Using the data below, work out how many lines contain "shown", and report only that number.

◆ ◆ ◆

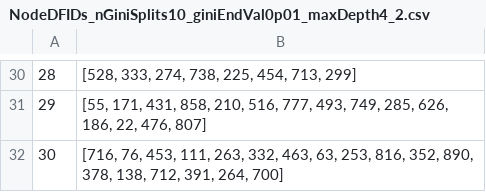
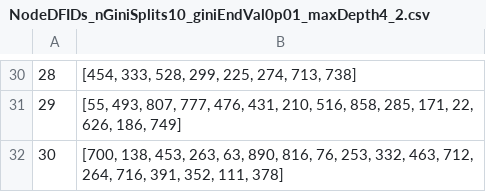
Before and after one commit to kmtos/Kaggle_MachineLearning, a CSV file: Algorithms/FuzzyTreeProject/TestTheFuzzy/Answers/NodeDFIDs_nGiniSplits10_giniEndVal0p01_maxDepth4_2.csv, drawn as a sheet; only a part is shown, gaps mark what is left out; the diff covers the shown part only.

```diff
--- a/Algorithms/FuzzyTreeProject/TestTheFuzzy/Answers/NodeDFIDs_nGiniSplits10_giniEndVal0p01_maxDepth4_2.csv
+++ b/Algorithms/FuzzyTreeProject/TestTheFuzzy/Answers/NodeDFIDs_nGiniSplits10_giniEndVal0p01_maxDepth4_2.csv
@@ -30,3 +30,3 @@
-28,"[528, 333, 274, 738, 225, 454, 713, 299]"
-29,"[55, 171, 431, 858, 210, 516, 777, 493, 749, 285, 626, 186, 22, 476, 807]"
-30,"[716, 76, 453, 111, 263, 332, 463, 63, 253, 816, 352, 890, 378, 138, 712, 391, 264, 700]"
+28,"[454, 333, 528, 299, 225, 274, 713, 738]"
+29,"[55, 493, 807, 777, 476, 431, 210, 516, 858, 285, 171, 22, 626, 186, 749]"
+30,"[700, 138, 453, 263, 63, 890, 816, 76, 253, 332, 463, 712, 264, 716, 391, 352, 111, 378]"
```
Also changed, not shown: 24 edited cells elsewhere in this file, Algorithms/FuzzyTreeProject/TestTheFuzzy/Answers/NodeDFIDs_nGiniSplits10_giniEndVal0p01_maxDepth4_1.csv, Algorithms/FuzzyTreeProject/TestTheFuzzy/Answers/NodeValues_nGiniSplits10_giniEndVal0p01_maxDepth4_1.csv, 15 other files.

◆ ◆ ◆

▶ **TASK ANSWER**: 2